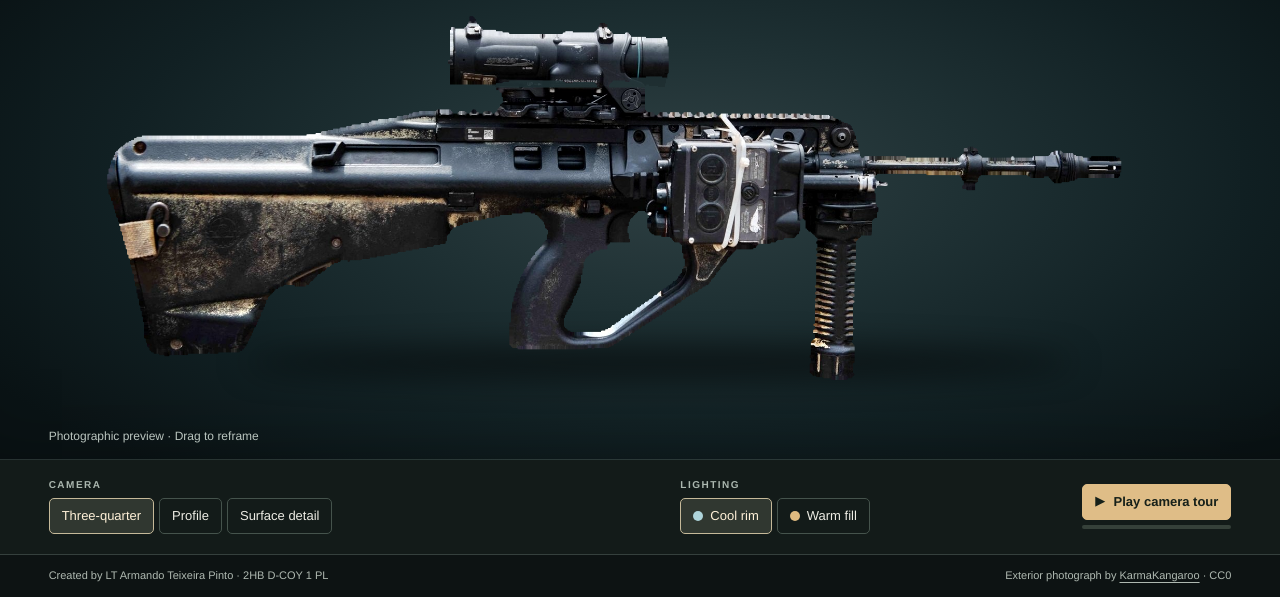
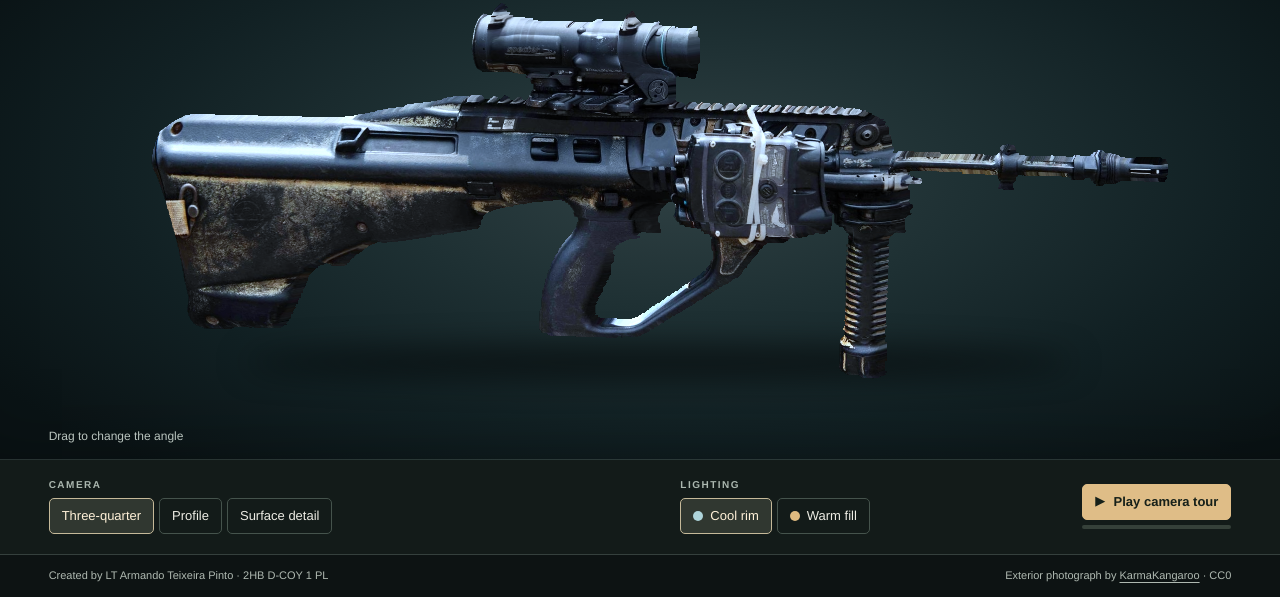
Before and after one commit to atpinto/ef88-firing-cycle_2, a plain HTML site: page studio/index.html in a window 1280 px wide. Shown: the part 203-800 px from the top of the page. Drawn offline with Linux system fonts and the light colour scheme.

Commit message:
Match shader precision across stages and support WebGL 2 contexts

```diff
--- a/studio/index.html
+++ b/studio/index.html
@@ -210,12 +210,14 @@ function frameSize(canvas) {
   return {w:pw,h:ph,size};
 }
 function makeRelief(photo,depthImage) {
-  const gl=surface.getContext('webgl',{alpha:true,antialias:true,depth:true,premultipliedAlpha:false});
+  const options={alpha:true,antialias:true,depth:true,premultipliedAlpha:false};
+  const gl=surface.getContext('webgl2',options) || surface.getContext('webgl',options);
   if(!gl) throw new Error('WebGL unavailable');
   const vertex=`
     attribute vec3 aPoint;
-    uniform vec2 uAngle, uScale, uCentre;
-    varying vec2 vUv;
+    uniform mediump vec2 uAngle;
+    uniform vec2 uScale, uCentre;
+    varying mediump vec2 vUv;
     void main(){
       vUv=aPoint.xy;
       vec3 p=vec3(aPoint.x-.5-uCentre.x,(.5-aPoint.y)*.3575-uCentre.y,(aPoint.z-.42)*.052);
@@ -227,9 +229,10 @@ function makeRelief(photo,depthImage) {
     }`;
   const fragment=`
     precision mediump float;
-    varying vec2 vUv;
+    varying mediump vec2 vUv;
     uniform sampler2D uPhoto,uDepth;
-    uniform vec2 uTexel,uAngle;
+    uniform mediump vec2 uAngle;
+    uniform vec2 uTexel;
     uniform float uWarm;
     void main(){
       float d=texture2D(uDepth,vUv).r;
@@ -325,7 +328,7 @@ async function start() {
     const [photo,map]=await Promise.all([loadImage(tex),loadImage(depth)]);
     const usePhotograph=()=>{drawSurface=makePhotoFallback(photo,map);requestDraw();};
     try{drawSurface=makeRelief(photo,map);}
-    catch{usePhotograph();}
+    catch(error){console.warn('Exterior relief unavailable.',error.message);usePhotograph();}
     surface.addEventListener('webglcontextlost',e=>{e.preventDefault();usePhotograph();},{once:true});
     bindDrag(surface);bindDrag(fallback);$('status').hidden=true;requestDraw();
   } catch {
```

+ + + +

▶ **Activity**
Leaving the pictures aside, repeat the data above exactly.

▶ **Task response**
Before and after one commit to atpinto/ef88-firing-cycle_2, a plain HTML site: page studio/index.html in a window 1280 px wide. Shown: the part 203-800 px from the top of the page. Drawn offline with Linux system fonts and the light colour scheme.

Commit message:
Match shader precision across stages and support WebGL 2 contexts

```diff
--- a/studio/index.html
+++ b/studio/index.html
@@ -210,12 +210,14 @@ function frameSize(canvas) {
   return {w:pw,h:ph,size};
 }
 function makeRelief(photo,depthImage) {
-  const gl=surface.getContext('webgl',{alpha:true,antialias:true,depth:true,premultipliedAlpha:false});
+  const options={alpha:true,antialias:true,depth:true,premultipliedAlpha:false};
+  const gl=surface.getContext('webgl2',options) || surface.getContext('webgl',options);
   if(!gl) throw new Error('WebGL unavailable');
   const vertex=`
     attribute vec3 aPoint;
-    uniform vec2 uAngle, uScale, uCentre;
-    varying vec2 vUv;
+    uniform mediump vec2 uAngle;
+    uniform vec2 uScale, uCentre;
+    varying mediump vec2 vUv;
     void main(){
       vUv=aPoint.xy;
       vec3 p=vec3(aPoint.x-.5-uCentre.x,(.5-aPoint.y)*.3575-uCentre.y,(aPoint.z-.42)*.052);
@@ -227,9 +229,10 @@ function makeRelief(photo,depthImage) {
     }`;
   const fragment=`
     precision mediump float;
-    varying vec2 vUv;
+    varying mediump vec2 vUv;
     uniform sampler2D uPhoto,uDepth;
-    uniform vec2 uTexel,uAngle;
+    uniform mediump vec2 uAngle;
+    uniform vec2 uTexel;
     uniform float uWarm;
     void main(){
       float d=texture2D(uDepth,vUv).r;
@@ -325,7 +328,7 @@ async function start() {
     const [photo,map]=await Promise.all([loadImage(tex),loadImage(depth)]);
     const usePhotograph=()=>{drawSurface=makePhotoFallback(photo,map);requestDraw();};
     try{drawSurface=makeRelief(photo,map);}
-    catch{usePhotograph();}
+    catch(error){console.warn('Exterior relief unavailable.',error.message);usePhotograph();}
     surface.addEventListener('webglcontextlost',e=>{e.preventDefault();usePhotograph();},{once:true});
     bindDrag(surface);bindDrag(fallback);$('status').hidden=true;requestDraw();
   } catch {
```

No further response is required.